Cities of Refuge
Nevertheless, she adds: "Most of the discussion about refugees is what they will do for the economy. I think as a Christian that is the wrong question. How can we say to them, I must live in comfort, so you can't?"
Beyond a doubt, Germany is crucial to the refugee crisis. So long as Germans follow Angela Merkel's lead, and so long as refugees don't become alienated and hostile, a difficult situation can be managed. Germans have great faith in their bureaucracy, that it can digest anything if given time. There has been no repeat of Cologne. No one has seen roving bands of Arab youths looking to assault German women. As to terrorist threats, with or without refugees these remain serious problems.
But what happens if Germany closes its borders to refugees? Already passports are being checked between Munich and Salzburg, Austria, much to the annoyance of locals who have grown used to whizzing across the border.

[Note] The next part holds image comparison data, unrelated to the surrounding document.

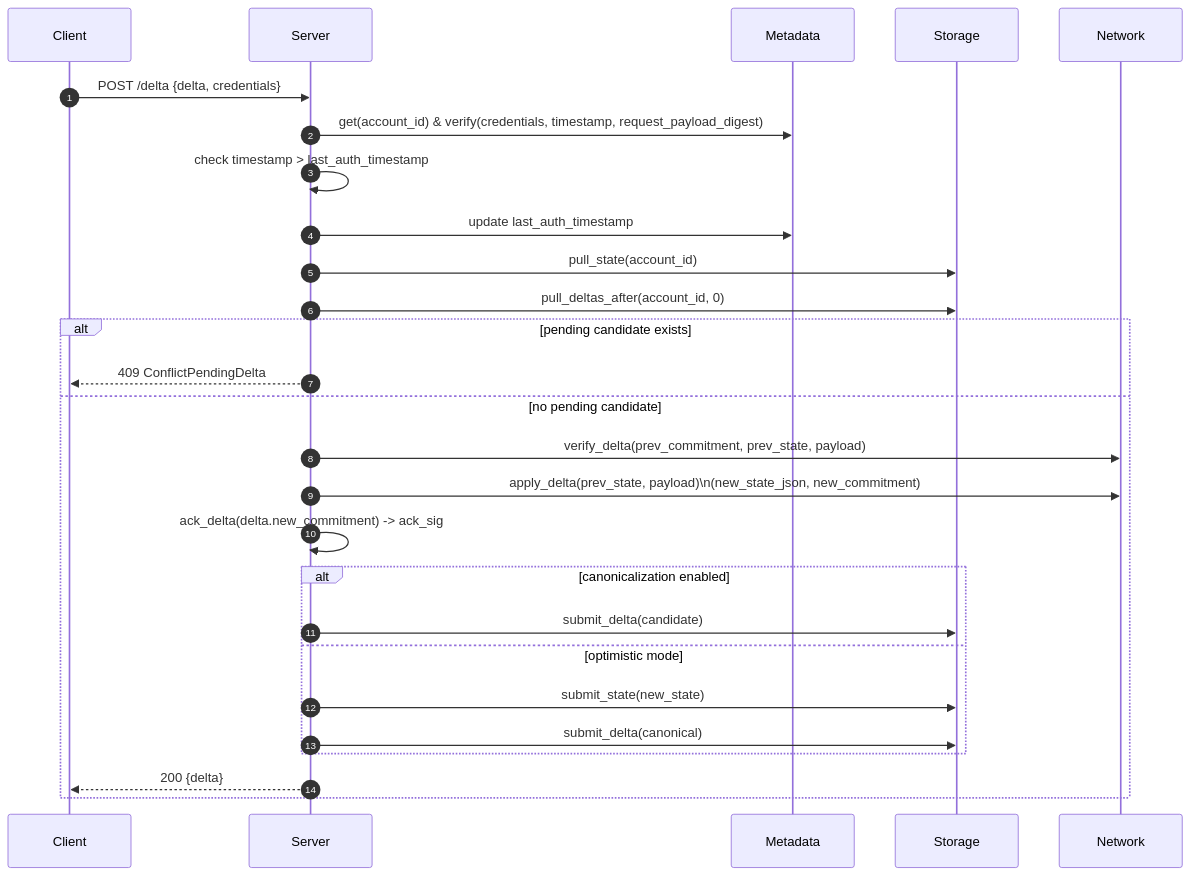
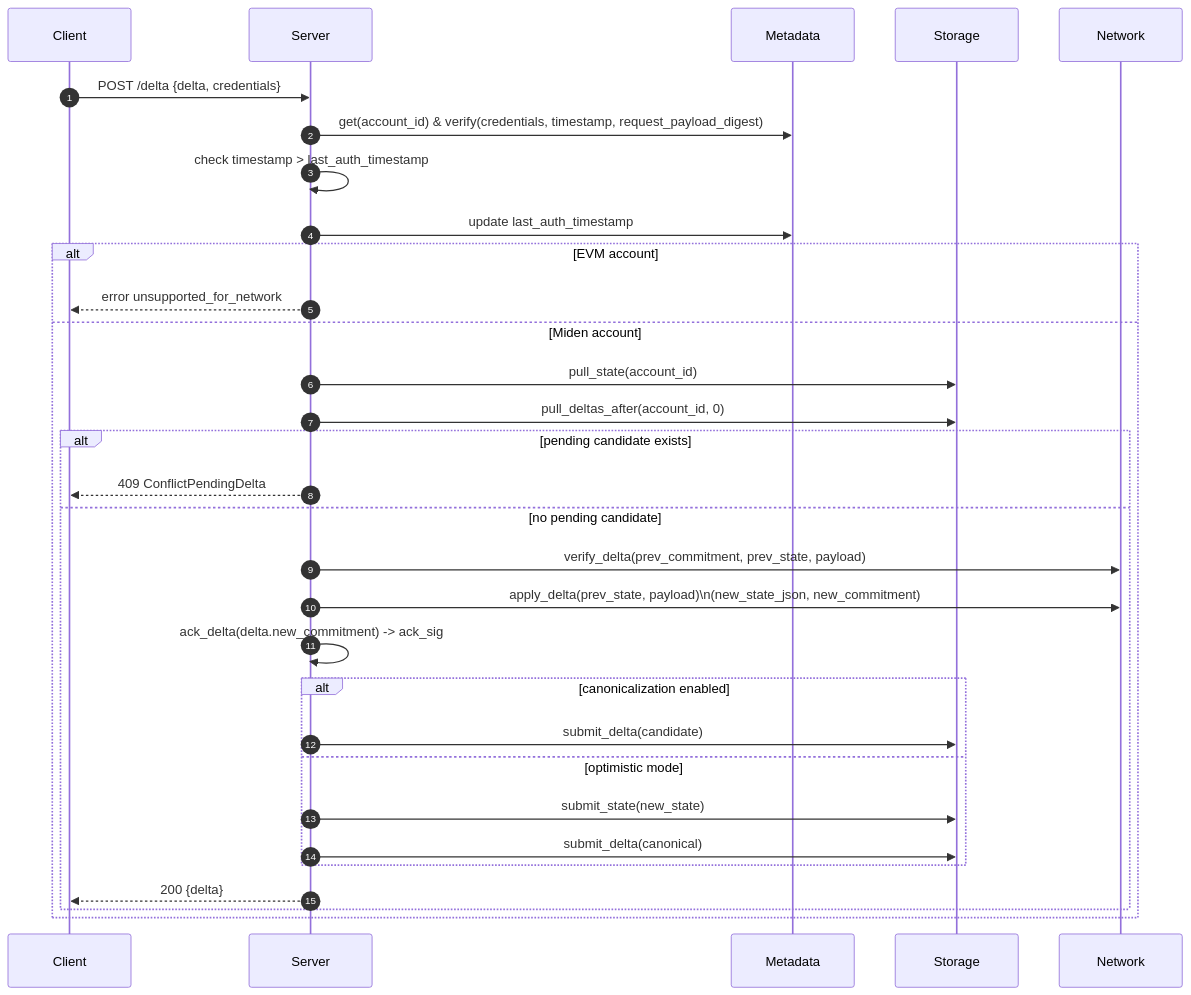
The second of 9 diagrams in spec/processes.md (OpenZeppelin/guardian), drawn with Mermaid before and after one commit. The commit also changed other lines of this file and 74 other files, not shown here.

````diff
--- a/spec/processes.md
+++ b/spec/processes.md
@@ -33,29 +46,33 @@
 ```mermaid
 sequenceDiagram
   autonumber
   participant C as Client
   participant S as Server
   participant M as Metadata
   participant ST as Storage
   participant N as Network
   C->>S: POST /delta {delta, credentials}
   S->>M: get(account_id) & verify(credentials, timestamp, request_payload_digest)
   S->>S: check timestamp > last_auth_timestamp
   S->>M: update last_auth_timestamp
-  S->>ST: pull_state(account_id)
-  S->>ST: pull_deltas_after(account_id, 0)
-  alt pending candidate exists
-    S-->>C: 409 ConflictPendingDelta
-  else no pending candidate
-    S->>N: verify_delta(prev_commitment, prev_state, payload)
-    S->>N: apply_delta(prev_state, payload)\n(new_state_json, new_commitment)
-    S->>S: ack_delta(delta.new_commitment) -> ack_sig
-    alt canonicalization enabled
-      S->>ST: submit_delta(candidate)
-    else optimistic mode
-      S->>ST: submit_state(new_state)
-      S->>ST: submit_delta(canonical)
+  alt EVM account
+    S-->>C: error unsupported_for_network
+  else Miden account
+    S->>ST: pull_state(account_id)
+    S->>ST: pull_deltas_after(account_id, 0)
+    alt pending candidate exists
+      S-->>C: 409 ConflictPendingDelta
+    else no pending candidate
+      S->>N: verify_delta(prev_commitment, prev_state, payload)
+      S->>N: apply_delta(prev_state, payload)\n(new_state_json, new_commitment)
+      S->>S: ack_delta(delta.new_commitment) -> ack_sig
+      alt canonicalization enabled
+        S->>ST: submit_delta(candidate)
+      else optimistic mode
+        S->>ST: submit_state(new_state)
+        S->>ST: submit_delta(canonical)
+      end
+      S-->>C: 200 {delta}
     end
-    S-->>C: 200 {delta}
   end
 ```
````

In Austria I meet Gordy Beck, an American fluent in Farsi. For the past eight years Beck has worked with refugees through the Salzburg Baptist Church. He tells me that before last summer's surge, Austria saw 15,000 refugees a year. In 2015, 90,000 came and stayed; another 690,000 passed through on their way to Germany or Sweden. For its population size, Austria took in more refugees than Germany. Nevertheless, the huge number of refugees passing through took on a much larger prominence. The Salzburg train station became a refugee camp.
I attend a meeting of 19 Salzburg church leaders, in which they share what they are doing with refugees. A common theme is offering German lessons and sharing food and clothing. A number of churches offered Christmas parties—an opportunity to share Austrian culture while also introducing a gospel message. Churches offer help negotiating practical concerns like visits to officials.

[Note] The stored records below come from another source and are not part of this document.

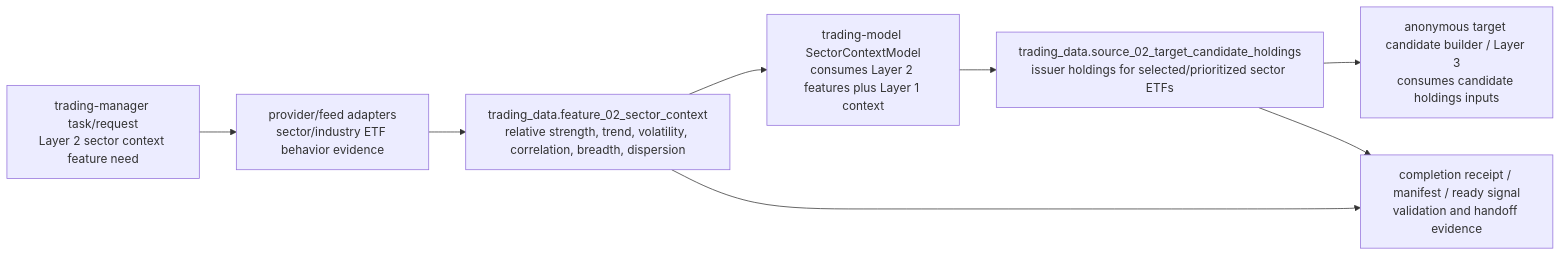
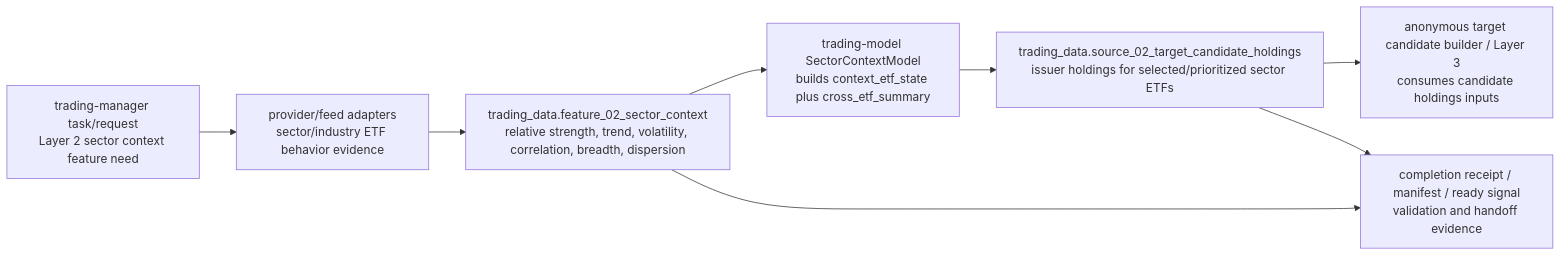
The diagram in docs/11_layer_02_sector_context.md (gilmore307/trading-data), drawn with Mermaid before and after one commit. The commit also changed other lines of this file and 2 other files, not shown here.

Commit message:
Document Layer 2 ETF context feature boundary

````diff
--- a/docs/11_layer_02_sector_context.md
+++ b/docs/11_layer_02_sector_context.md
@@ -37,14 +37,14 @@
 ```mermaid
 flowchart LR
     request["trading-manager task/request<br/>Layer 2 sector context feature need"]
     feeds["provider/feed adapters<br/>sector/industry ETF behavior evidence"]
     feature["trading_data.feature_02_sector_context<br/>relative strength, trend, volatility, correlation, breadth, dispersion"]
-    model["trading-model SectorContextModel<br/>consumes Layer 2 features plus Layer 1 context"]
+    model["trading-model SectorContextModel<br/>builds context_etf_state plus cross_etf_summary"]
     candidates["trading_data.source_02_target_candidate_holdings<br/>issuer holdings for selected/prioritized sector ETFs"]
     downstream["anonymous target candidate builder / Layer 3<br/>consumes candidate holdings inputs"]
     receipt["completion receipt / manifest / ready signal<br/>validation and handoff evidence"]
 
     request --> feeds --> feature --> model --> candidates --> downstream
     feature --> receipt
     candidates --> receipt
 ```
````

They all want to help, and many are anxious to share their faith. Some churches report a significant interest among refugees in Bible studies. They mention that refugees openly ask questions about Christianity, and that some actively seek a new faith. Consistently, the church leaders express the belief that the situation demands a Christian response. "We can't do business as usual," says one pastor, Martin Heidenreich. "God is doing amazing things."
Bernd Wustl pastors a church of 500 in the German border town of Freilassing. He is a Teddy bear with a full white beard, who worked as an engineer for a local manufacturer before he joined fulltime pastoring at the age of 47. He says that ten years ago his church sensed God directing them to pray on the bridge that links Germany to Austria—the same crossing that Napoleon took to conquer Austria, and that Hitler followed in the Austrian Anschluss. The church held several open-air Sunday services at the bridge over the course of two years, but they never understood why they were praying.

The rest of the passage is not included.